## Provided information
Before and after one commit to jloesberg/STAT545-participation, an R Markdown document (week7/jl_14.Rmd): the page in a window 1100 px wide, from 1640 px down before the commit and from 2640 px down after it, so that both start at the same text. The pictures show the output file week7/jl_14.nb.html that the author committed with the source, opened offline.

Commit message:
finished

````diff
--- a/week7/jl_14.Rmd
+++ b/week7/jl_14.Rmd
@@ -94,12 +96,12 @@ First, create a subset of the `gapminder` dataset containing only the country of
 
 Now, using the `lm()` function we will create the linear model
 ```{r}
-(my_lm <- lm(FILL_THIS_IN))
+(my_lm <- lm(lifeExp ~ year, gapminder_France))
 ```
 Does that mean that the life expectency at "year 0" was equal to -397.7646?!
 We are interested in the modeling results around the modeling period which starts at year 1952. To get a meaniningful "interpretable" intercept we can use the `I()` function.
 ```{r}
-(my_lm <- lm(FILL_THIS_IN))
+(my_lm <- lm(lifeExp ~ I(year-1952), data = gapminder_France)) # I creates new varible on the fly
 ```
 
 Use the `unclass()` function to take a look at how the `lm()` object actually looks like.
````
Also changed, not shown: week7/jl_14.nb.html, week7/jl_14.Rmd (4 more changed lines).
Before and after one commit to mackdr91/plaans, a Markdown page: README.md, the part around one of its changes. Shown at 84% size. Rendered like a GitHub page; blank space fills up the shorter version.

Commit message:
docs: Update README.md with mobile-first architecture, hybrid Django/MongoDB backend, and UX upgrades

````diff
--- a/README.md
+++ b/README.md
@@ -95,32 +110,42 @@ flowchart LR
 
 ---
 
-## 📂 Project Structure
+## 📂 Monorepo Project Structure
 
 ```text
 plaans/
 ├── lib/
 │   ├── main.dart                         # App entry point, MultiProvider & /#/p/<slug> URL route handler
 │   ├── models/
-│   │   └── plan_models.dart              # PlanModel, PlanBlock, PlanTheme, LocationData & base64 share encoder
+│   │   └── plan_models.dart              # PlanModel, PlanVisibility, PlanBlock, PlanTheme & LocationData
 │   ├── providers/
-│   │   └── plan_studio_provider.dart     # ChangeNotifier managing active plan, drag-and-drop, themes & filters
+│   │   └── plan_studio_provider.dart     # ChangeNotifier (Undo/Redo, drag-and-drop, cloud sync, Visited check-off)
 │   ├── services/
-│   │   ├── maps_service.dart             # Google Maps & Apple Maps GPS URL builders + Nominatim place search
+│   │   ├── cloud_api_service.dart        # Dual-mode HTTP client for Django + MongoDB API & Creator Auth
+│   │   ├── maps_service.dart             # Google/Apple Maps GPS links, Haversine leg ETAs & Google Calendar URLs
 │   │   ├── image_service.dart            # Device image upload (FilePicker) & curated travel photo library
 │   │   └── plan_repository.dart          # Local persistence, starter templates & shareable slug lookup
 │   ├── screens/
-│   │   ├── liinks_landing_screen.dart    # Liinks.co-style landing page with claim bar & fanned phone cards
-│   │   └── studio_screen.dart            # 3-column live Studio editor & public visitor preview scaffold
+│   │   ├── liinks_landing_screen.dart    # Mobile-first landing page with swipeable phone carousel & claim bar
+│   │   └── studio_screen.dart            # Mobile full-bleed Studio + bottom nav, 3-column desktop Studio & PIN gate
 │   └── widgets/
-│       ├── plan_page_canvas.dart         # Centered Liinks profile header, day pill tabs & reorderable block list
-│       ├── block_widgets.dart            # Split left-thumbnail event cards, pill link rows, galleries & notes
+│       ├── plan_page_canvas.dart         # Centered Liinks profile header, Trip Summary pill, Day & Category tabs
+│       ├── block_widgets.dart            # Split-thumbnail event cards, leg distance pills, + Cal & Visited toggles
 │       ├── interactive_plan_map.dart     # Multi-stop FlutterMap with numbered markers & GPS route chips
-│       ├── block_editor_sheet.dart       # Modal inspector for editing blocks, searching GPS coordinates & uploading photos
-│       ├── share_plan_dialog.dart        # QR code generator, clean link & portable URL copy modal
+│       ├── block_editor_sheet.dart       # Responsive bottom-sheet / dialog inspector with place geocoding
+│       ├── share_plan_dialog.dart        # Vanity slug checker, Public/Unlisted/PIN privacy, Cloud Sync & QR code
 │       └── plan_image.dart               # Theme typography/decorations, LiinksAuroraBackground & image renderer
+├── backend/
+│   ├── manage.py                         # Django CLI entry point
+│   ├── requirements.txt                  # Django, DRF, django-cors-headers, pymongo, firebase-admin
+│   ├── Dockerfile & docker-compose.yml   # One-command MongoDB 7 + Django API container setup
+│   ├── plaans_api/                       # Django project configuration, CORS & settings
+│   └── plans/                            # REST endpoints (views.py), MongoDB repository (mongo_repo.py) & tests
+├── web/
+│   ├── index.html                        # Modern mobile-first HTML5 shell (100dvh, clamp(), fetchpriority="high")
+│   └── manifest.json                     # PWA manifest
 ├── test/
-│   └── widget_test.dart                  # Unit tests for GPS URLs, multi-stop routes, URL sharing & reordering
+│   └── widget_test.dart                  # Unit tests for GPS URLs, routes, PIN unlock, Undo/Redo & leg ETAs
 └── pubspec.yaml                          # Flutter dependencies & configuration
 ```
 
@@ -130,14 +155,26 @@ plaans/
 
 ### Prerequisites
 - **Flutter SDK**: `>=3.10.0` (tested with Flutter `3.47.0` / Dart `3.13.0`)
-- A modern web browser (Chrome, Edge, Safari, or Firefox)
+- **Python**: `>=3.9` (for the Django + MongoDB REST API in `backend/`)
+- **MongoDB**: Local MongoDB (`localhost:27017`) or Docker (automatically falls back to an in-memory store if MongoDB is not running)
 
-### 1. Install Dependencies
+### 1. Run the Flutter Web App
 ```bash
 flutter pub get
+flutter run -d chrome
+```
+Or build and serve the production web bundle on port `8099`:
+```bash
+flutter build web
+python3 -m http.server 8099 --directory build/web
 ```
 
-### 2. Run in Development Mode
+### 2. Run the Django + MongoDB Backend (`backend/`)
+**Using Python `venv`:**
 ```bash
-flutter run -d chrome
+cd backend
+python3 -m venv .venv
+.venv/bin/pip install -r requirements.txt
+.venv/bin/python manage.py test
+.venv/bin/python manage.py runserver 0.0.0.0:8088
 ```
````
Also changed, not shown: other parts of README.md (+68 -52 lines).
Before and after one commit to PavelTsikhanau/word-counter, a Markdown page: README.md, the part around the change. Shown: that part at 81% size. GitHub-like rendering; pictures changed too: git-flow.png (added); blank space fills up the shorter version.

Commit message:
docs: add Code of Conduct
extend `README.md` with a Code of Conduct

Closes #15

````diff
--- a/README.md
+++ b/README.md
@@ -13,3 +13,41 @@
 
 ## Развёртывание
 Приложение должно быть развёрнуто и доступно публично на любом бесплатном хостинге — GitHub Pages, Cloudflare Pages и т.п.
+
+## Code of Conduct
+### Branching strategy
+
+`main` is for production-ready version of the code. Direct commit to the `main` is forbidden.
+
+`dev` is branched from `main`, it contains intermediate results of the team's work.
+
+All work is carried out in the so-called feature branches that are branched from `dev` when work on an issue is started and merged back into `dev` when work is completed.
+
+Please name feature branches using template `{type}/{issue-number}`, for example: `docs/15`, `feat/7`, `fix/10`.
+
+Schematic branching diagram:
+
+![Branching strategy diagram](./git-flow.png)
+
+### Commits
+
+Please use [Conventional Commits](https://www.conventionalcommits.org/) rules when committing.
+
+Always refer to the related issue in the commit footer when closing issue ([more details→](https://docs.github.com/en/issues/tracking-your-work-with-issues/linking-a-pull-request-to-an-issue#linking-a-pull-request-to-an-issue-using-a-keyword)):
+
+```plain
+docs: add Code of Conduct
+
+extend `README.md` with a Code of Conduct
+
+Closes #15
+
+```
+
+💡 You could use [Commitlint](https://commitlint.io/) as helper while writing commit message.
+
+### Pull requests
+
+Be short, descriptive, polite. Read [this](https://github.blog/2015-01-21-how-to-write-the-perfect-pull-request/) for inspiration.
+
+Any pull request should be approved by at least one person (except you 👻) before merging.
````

## Aim of the task
Copy every line of the data above, beginning with the first and ending with the line that contains "Also changed, not shown: week7/jl_14.nb.html, week7/jl_14.Rmd", and give nothing more.

## Finished task
Before and after one commit to jloesberg/STAT545-participation, an R Markdown document (week7/jl_14.Rmd): the page in a window 1100 px wide, from 1640 px down before the commit and from 2640 px down after it, so that both start at the same text. The pictures show the output file week7/jl_14.nb.html that the author committed with the source, opened offline.

Commit message:
finished

````diff
--- a/week7/jl_14.Rmd
+++ b/week7/jl_14.Rmd
@@ -94,12 +96,12 @@ First, create a subset of the `gapminder` dataset containing only the country of
 
 Now, using the `lm()` function we will create the linear model
 ```{r}
-(my_lm <- lm(FILL_THIS_IN))
+(my_lm <- lm(lifeExp ~ year, gapminder_France))
 ```
 Does that mean that the life expectency at "year 0" was equal to -397.7646?!
 We are interested in the modeling results around the modeling period which starts at year 1952. To get a meaniningful "interpretable" intercept we can use the `I()` function.
 ```{r}
-(my_lm <- lm(FILL_THIS_IN))
+(my_lm <- lm(lifeExp ~ I(year-1952), data = gapminder_France)) # I creates new varible on the fly
 ```
 
 Use the `unclass()` function to take a look at how the `lm()` object actually looks like.
````
Also changed, not shown: week7/jl_14.nb.html, week7/jl_14.Rmd (4 more changed lines).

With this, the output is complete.